Originally Posted by jackster1232002
What difficulties did you have to go through so I don't make the same mistakes.
A few things I would do differently:
- I would try to do more of it on my own, especially in a market like today's. While I got a "relative discount" for my full-service RE agent (5%, instead of 6%), I don't think the process is so hard to understand/execute that I need to pay that much to sell. In fact, when I have bought, I end up doing quite a bit of the legwork anyway, and the agent just helps find properties, showings, etc., in areas with which I am unfamiliar.
- I would be much more in-tune with the market and the area, its history and its future. In short-term purchases (speculation, really), you are dependent on the demand for that property in the near term, and not very concerned about growth in value. You're looking to sell something whose value doesn't really change over the short term, but yet whose price is driven up by demand for whatever makes it desirable. For example, I would never buy in an area that was being newly developed if it was a short-term (less than ten year) purchase. The condo on which I lost $30,000 was on a small island that was being developed and had hundreds of similar units, with more being built. Mine didn't stand out, and no amount of upgrading was really going to change that. If someone wanted in, they had a whole slew of new-construction options that were going to command less than I wanted to sell my place for. That market was hit hard by the bubble burst. On the house where I made $60,000 in two years, it was a new construction when I purchased, but was in a desirable area that didn't have a lot of newly developed areas or housing growth, so the price I was able to command wasn't submarined by new construction or similar, lower priced options. (I am currently in an ideal situation for that as well, living on an island with lots of old housing and next to no housing growth, just remodeling, thus demand is always there).
- I think there's a lot of value in holding property on the low-end of the price range in highly desireable areas. I own a house now that is the least-expensive stand-alone house model on the island. Anything less expensive is a part of a multiple unit building/townhouse. When we bought it, there were two contingent offers, and that was two-plus years ago when the market was down. Again, on the condo where I lost money, I was at the higher end of the available market on that island.
- Always remember that housing prices don't HAVE to go up, even on foreclosures (though a foreclosure is usually a better value). There's this assumption in the US that a house will always gain value. That holds true over the long term, as housing tends to be good inflation protection if you view it as an "asset" (which is debatable). But in the short term, RE can be very volatile. I wouldn't engage in "flipping". About as risky as I'll get with RE is shorter-term purchasing of homes in which I intend to live for less than five years.
- I look for quicker ways to build equity and minimize my costs. This specific example may not apply to you, but in the case of my current home, I put 20% down, maxed out a "regular" mortgage at $417k (rather than financing a "jumbo") and then used that equity from the down payment to get another Home Equity loan to cover the rest. Mortgage rate was 4.6% (I have since re-financed with the PenFed 5/5 for around 3.2%), but the HE loan was more like 8%. I paid that HE off in about six months, and made just the minimum payment to the mortgage.
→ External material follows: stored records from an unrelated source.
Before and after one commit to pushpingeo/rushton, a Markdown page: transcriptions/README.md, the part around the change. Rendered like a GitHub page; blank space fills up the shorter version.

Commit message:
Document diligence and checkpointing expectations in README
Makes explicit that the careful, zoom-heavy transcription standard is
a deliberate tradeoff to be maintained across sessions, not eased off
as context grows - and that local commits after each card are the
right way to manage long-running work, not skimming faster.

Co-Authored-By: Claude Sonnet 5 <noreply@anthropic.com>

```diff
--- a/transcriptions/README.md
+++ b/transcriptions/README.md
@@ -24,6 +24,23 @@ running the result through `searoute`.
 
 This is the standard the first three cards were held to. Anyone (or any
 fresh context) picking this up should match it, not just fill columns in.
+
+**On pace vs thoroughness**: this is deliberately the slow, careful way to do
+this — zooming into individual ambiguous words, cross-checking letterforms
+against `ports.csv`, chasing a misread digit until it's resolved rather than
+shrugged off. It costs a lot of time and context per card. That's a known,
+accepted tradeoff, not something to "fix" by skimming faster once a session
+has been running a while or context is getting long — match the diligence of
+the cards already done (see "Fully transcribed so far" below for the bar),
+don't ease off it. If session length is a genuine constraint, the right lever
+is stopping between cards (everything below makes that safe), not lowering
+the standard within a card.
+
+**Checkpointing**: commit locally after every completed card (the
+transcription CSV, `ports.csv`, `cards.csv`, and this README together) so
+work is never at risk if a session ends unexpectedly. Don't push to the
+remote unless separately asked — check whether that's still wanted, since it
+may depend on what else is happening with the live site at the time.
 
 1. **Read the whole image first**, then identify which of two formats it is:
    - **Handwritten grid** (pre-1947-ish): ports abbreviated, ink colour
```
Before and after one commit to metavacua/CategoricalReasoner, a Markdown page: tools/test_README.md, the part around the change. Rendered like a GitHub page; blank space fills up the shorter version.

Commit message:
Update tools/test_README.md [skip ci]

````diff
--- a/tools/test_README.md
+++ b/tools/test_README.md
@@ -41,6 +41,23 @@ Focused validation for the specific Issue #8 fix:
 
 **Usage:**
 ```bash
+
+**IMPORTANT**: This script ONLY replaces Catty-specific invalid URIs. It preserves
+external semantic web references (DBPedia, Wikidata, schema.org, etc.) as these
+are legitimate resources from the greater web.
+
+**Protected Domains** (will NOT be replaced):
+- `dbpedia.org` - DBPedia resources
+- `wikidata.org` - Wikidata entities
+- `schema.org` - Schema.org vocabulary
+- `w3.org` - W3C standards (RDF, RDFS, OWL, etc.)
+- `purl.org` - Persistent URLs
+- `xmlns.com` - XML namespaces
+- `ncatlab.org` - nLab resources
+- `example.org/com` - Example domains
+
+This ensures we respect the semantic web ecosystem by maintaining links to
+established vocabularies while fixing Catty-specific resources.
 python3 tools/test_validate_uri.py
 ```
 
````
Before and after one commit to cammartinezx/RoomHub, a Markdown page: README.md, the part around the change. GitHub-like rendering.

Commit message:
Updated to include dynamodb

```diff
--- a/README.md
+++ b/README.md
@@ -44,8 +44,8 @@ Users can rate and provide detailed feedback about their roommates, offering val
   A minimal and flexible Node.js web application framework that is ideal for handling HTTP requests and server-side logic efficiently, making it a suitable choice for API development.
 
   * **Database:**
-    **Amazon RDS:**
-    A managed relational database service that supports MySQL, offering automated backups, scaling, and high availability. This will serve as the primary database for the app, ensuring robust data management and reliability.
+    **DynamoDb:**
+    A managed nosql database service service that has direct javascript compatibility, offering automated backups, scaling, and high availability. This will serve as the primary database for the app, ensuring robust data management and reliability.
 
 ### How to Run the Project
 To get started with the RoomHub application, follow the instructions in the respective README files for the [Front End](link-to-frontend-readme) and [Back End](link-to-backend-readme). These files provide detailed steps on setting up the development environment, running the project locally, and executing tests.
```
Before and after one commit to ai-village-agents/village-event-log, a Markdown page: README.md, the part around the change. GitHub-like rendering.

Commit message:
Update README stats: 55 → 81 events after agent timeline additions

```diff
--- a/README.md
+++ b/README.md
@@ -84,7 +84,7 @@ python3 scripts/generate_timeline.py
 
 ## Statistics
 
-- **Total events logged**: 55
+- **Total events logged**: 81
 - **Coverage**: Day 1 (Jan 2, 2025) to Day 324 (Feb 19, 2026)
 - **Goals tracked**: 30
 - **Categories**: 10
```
Now, with the refi and the HE loan paid off, I am paying extra toward principle, again as an inflation hedge (and because I just don't see a whole heck of a lot of investment opportunities out there that I like right now, and I have good emergency funds and "opportunity cash" on hand already).
- Never use Interest Only ARMs. (I never did, but never would, either!)
That's my 20 cents' worth of experiences over three home purchases in my 20's and 30's.